You have likely encountered Digital Object Identifiers, or DOIs, when compiling a reference list; you may have learned that it’s best practice to cite the DOI rather than a URL when one is available. If you’ve published a journal article or book chapter, the publisher may have assigned the work a DOI. Why are DOIs valuable?
A DOI is a unique, persistent identifier that can be assigned to any digital object. In scholarly publishing, DOIs are assigned to digital forms of publication. They are commonly assigned to journal articles, and they can also be assigned to books, book chapters, and other projects.

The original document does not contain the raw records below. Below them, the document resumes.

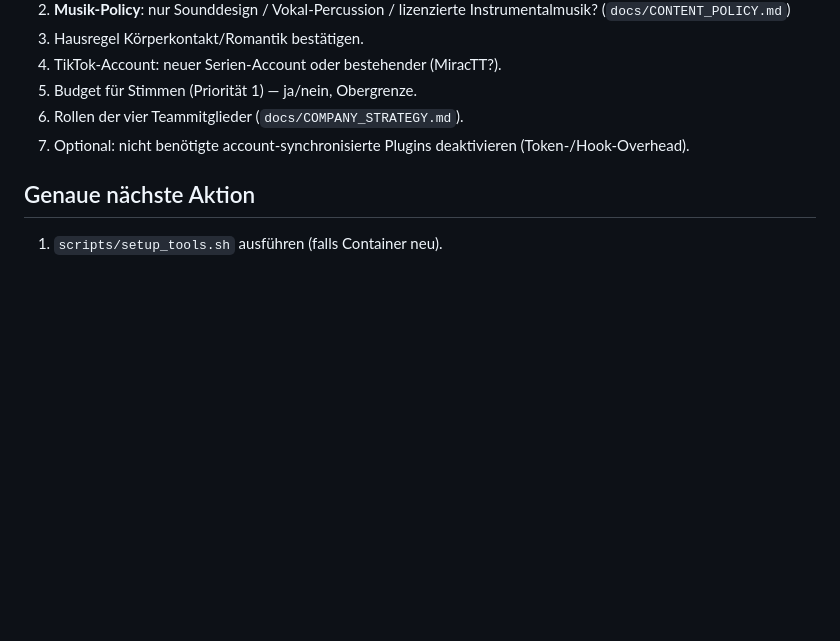
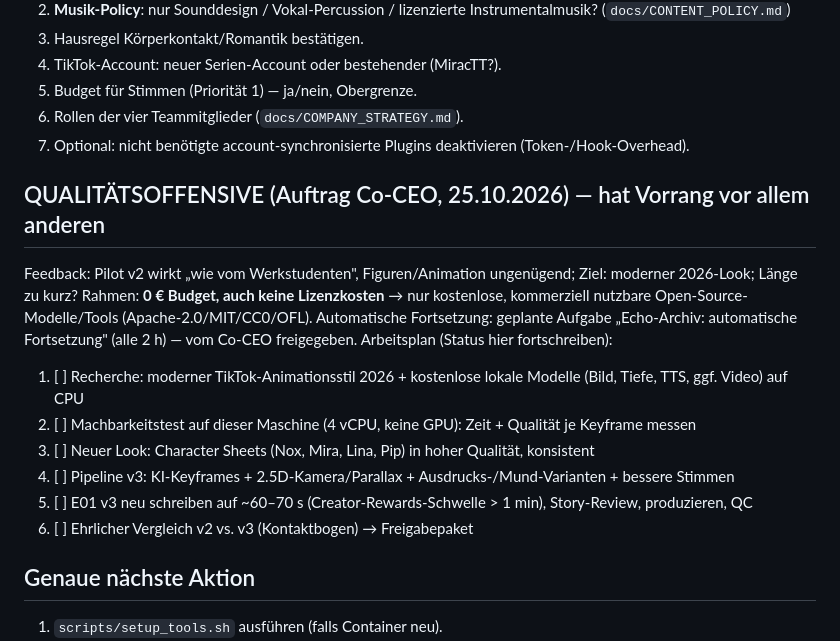
Before and after one commit to 23mta23-cpu/Brainstorming, a Markdown page: NEXT_SESSION.md, the part around the change. Rendered like a GitHub page; blank space fills up the shorter version.

Commit message:
Qualitaetsoffensive als Prioritaet in der Uebergabe verankern
Co-Authored-By: Claude Opus 5.5 <noreply@anthropic.com>
Claude-Session: https://claude.ai/code/session_01KZ3fWg2SbJzKktyV4ZaEpS

```diff
--- a/NEXT_SESSION.md
+++ b/NEXT_SESSION.md
@@ -35,6 +35,18 @@ SkillSpector 2.12.0 · Piper 1.8.0 + 3 CC0-Stimmen · RTK (Binary, nicht gehookt
 6. Rollen der vier Teammitglieder (`docs/COMPANY_STRATEGY.md`).
 7. Optional: nicht benötigte account-synchronisierte Plugins deaktivieren (Token-/Hook-Overhead).
 
+## QUALITÄTSOFFENSIVE (Auftrag Co-CEO, 25.10.2026) — hat Vorrang vor allem anderen
+Feedback: Pilot v2 wirkt „wie vom Werkstudenten", Figuren/Animation ungenügend; Ziel: moderner 2026-Look; Länge zu kurz?
+Rahmen: **0 € Budget, auch keine Lizenzkosten** → nur kostenlose, kommerziell nutzbare Open-Source-Modelle/Tools (Apache-2.0/MIT/CC0/OFL).
+Automatische Fortsetzung: geplante Aufgabe „Echo-Archiv: automatische Fortsetzung" (alle 2 h) — vom Co-CEO freigegeben.
+Arbeitsplan (Status hier fortschreiben):
+1. [ ] Recherche: moderner TikTok-Animationsstil 2026 + kostenlose lokale Modelle (Bild, Tiefe, TTS, ggf. Video) auf CPU
+2. [ ] Machbarkeitstest auf dieser Maschine (4 vCPU, keine GPU): Zeit + Qualität je Keyframe messen
+3. [ ] Neuer Look: Character Sheets (Nox, Mira, Lina, Pip) in hoher Qualität, konsistent
+4. [ ] Pipeline v3: KI-Keyframes + 2.5D-Kamera/Parallax + Ausdrucks-/Mund-Varianten + bessere Stimmen
+5. [ ] E01 v3 neu schreiben auf ~60–70 s (Creator-Rewards-Schwelle > 1 min), Story-Review, produzieren, QC
+6. [ ] Ehrlicher Vergleich v2 vs. v3 (Kontaktbogen) → Freigabepaket
+
 ## Genaue nächste Aktion
 1. `scripts/setup_tools.sh` ausführen (falls Container neu).
 2. Feedback zu E001 einarbeiten (falls vorhanden).
```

When a publisher wants to assign DOIs to its content, it works with a DOI registration agency. There are a limited number of DOI registration agencies, and each has different requirements for using its services. For example, some registration agencies serve only certain countries; others only assign their DOIs to certain genres or types of items. When a publisher registers content with a DOI registration agency, it provides metadata about the content, such as the item’s type, title, author, and date, and the URL to which the DOI should direct the user. If the URL of a resource changes, the publisher updates the DOI’s metadata with the new URL, ensuring the DOI’s persistence.
A crucial advantage of a DOI is its promise of persistence; the DOI should continue to direct a reader to its assigned resource in perpetuity. Whereas a URL may change or a Web page may be taken offline, a DOI continues to point to the same resource. When a work is cited using its DOI, a reader will always be able to locate the work, even if its URL changes.
In addition, the metadata recorded in the DOI is machine-readable, which can make the publication more discoverable: digital research tools can draw upon the metadata associated with a DOI to help researchers find the work. Publishers assign DOIs to ensure that readers and researchers will be able to find the work; DOIs also help publishers track how the work is being cited on the Internet.
As an author, you may also be interested in making sure people can reliably find your work and in tracking the ways your work is being cited. As you update your scholarly online presence, you can link to your work using DOIs. If you have an ORCID iD (a persistent identifier for a researcher), you can use DOIs to populate your ORCID profile, interlinking the metadata for your publications with metadata about you as a researcher. The unique identifier of a DOI can also make it easier to track references to your work, both in formal citations in scholarly publications and, using Altmetric toolsin the news and social media.
DOIs are an important part of the digital infrastructure for scholarly publishing. They are valuable for writers, readers, and publishers who want to ensure that digital publications are available and discoverable for the long term.
—The Modern Language Association, September 2021